The PMO may be composed of one or two people or may be a substantial team. Large organizations often have an entire PMO department with several full-time employees responsible solely for running the PMO. Program managers generally report into the PMO either directly or through a dotted-line relationship to the PMO leader. Project managers may report directly into the PMO or may report to a program manager who manages communication and coordination with the PMO.

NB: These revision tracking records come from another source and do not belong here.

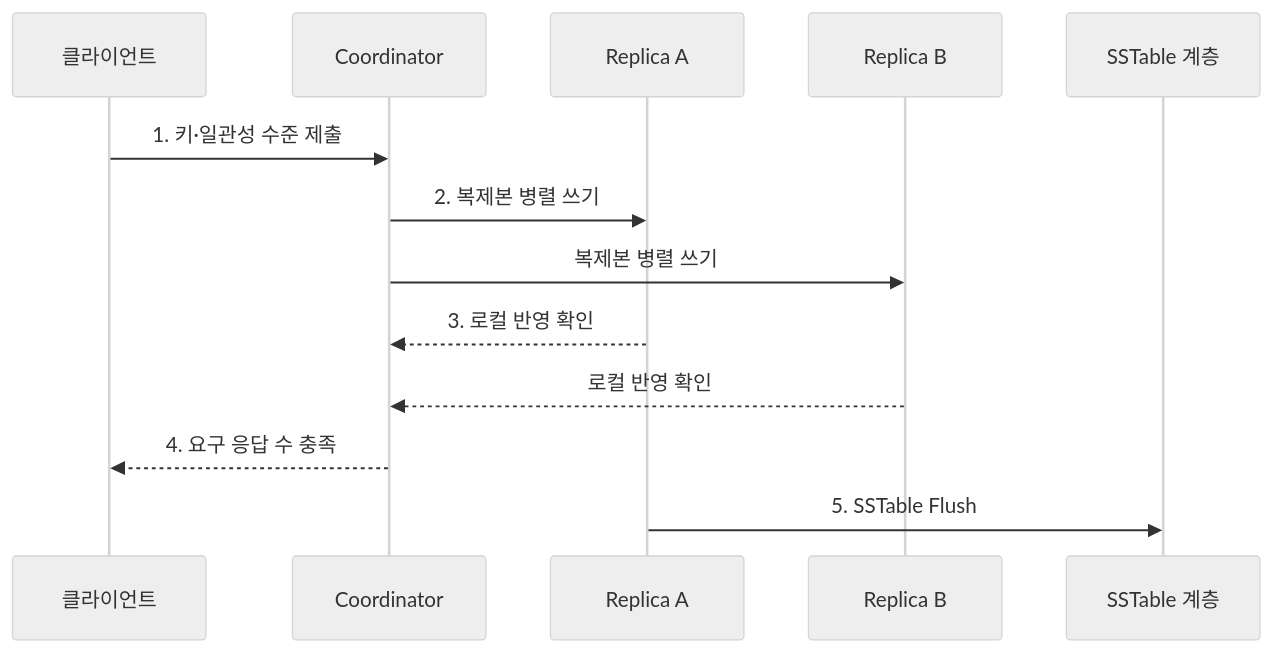
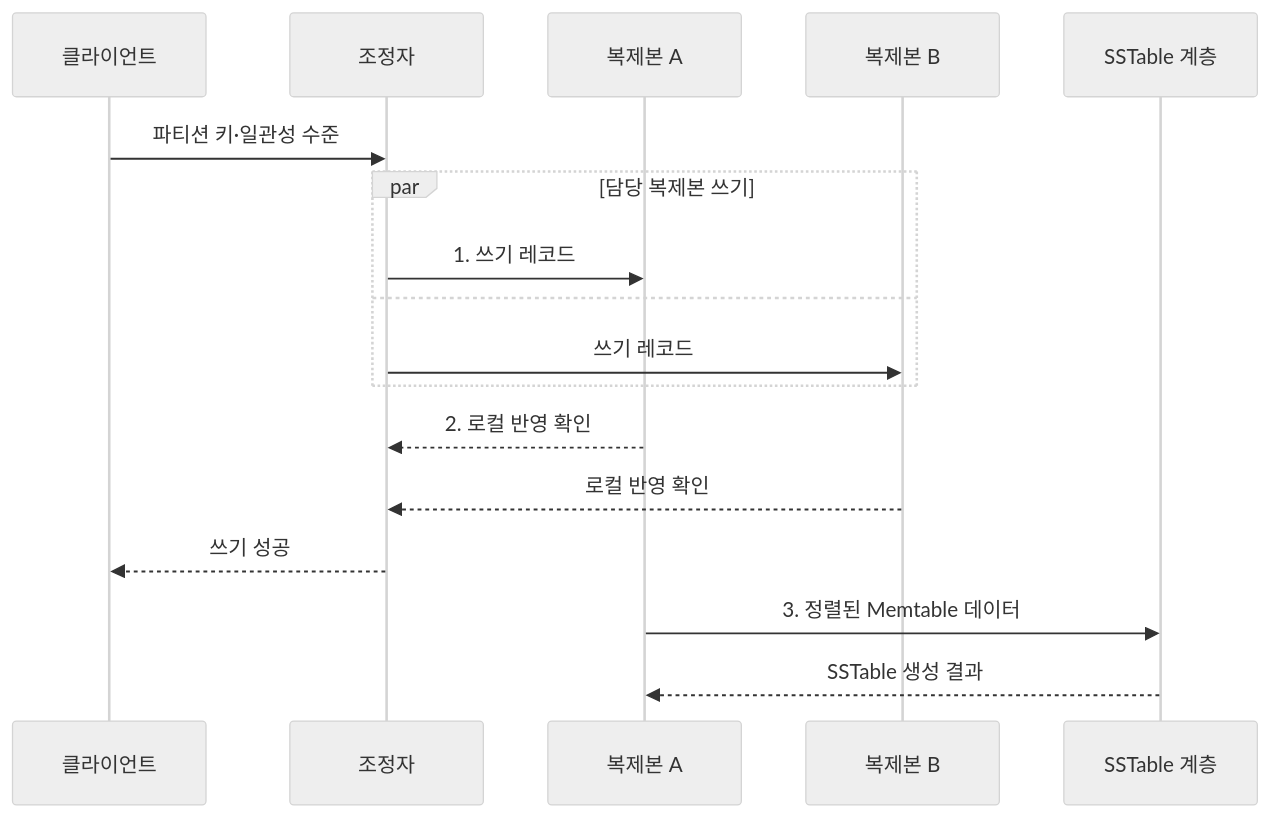
Before and after one commit to agnusdei1207/knowledge-base: the second of 2 diagrams in src/content/docs/notes/03-software/108_cassandra_column_family.md, drawn with Mermaid (neutral theme). The commit also changed other lines of this file and 20 other files, not shown here.

````diff
--- a/src/content/docs/notes/03-software/108_cassandra_column_family.md
+++ b/src/content/docs/notes/03-software/108_cassandra_column_family.md
@@ -89,15 +93,19 @@
 ```mermaid
 sequenceDiagram
     participant C as 클라이언트
-    participant O as Coordinator
-    participant A as Replica A
-    participant B as Replica B
+    participant O as 조정자
+    participant A as 복제본 A
+    participant B as 복제본 B
     participant S as SSTable 계층
-    C->>O: 1. 키·일관성 수준 제출
-    O->>A: 2. 복제본 병렬 쓰기
-    O->>B: 복제본 병렬 쓰기
-    A-->>O: 3. 로컬 반영 확인
+    C->>O: 파티션 키·일관성 수준
+    par 담당 복제본 쓰기
+        O->>A: 1. 쓰기 레코드
+    and
+        O->>B: 쓰기 레코드
+    end
+    A-->>O: 2. 로컬 반영 확인
     B-->>O: 로컬 반영 확인
-    O-->>C: 4. 요구 응답 수 충족
-    A->>S: 5. SSTable Flush
+    O-->>C: 쓰기 성공
+    A->>S: 3. 정렬된 Memtable 데이터
+    S-->>A: SSTable 생성 결과
 ```
````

The PMO ideally will have a senior management “champion” to ensure that PMO standards are implemented across the enterprise. If the standards are considered optional rather than required, the potential benefits of the PMO will not be realized.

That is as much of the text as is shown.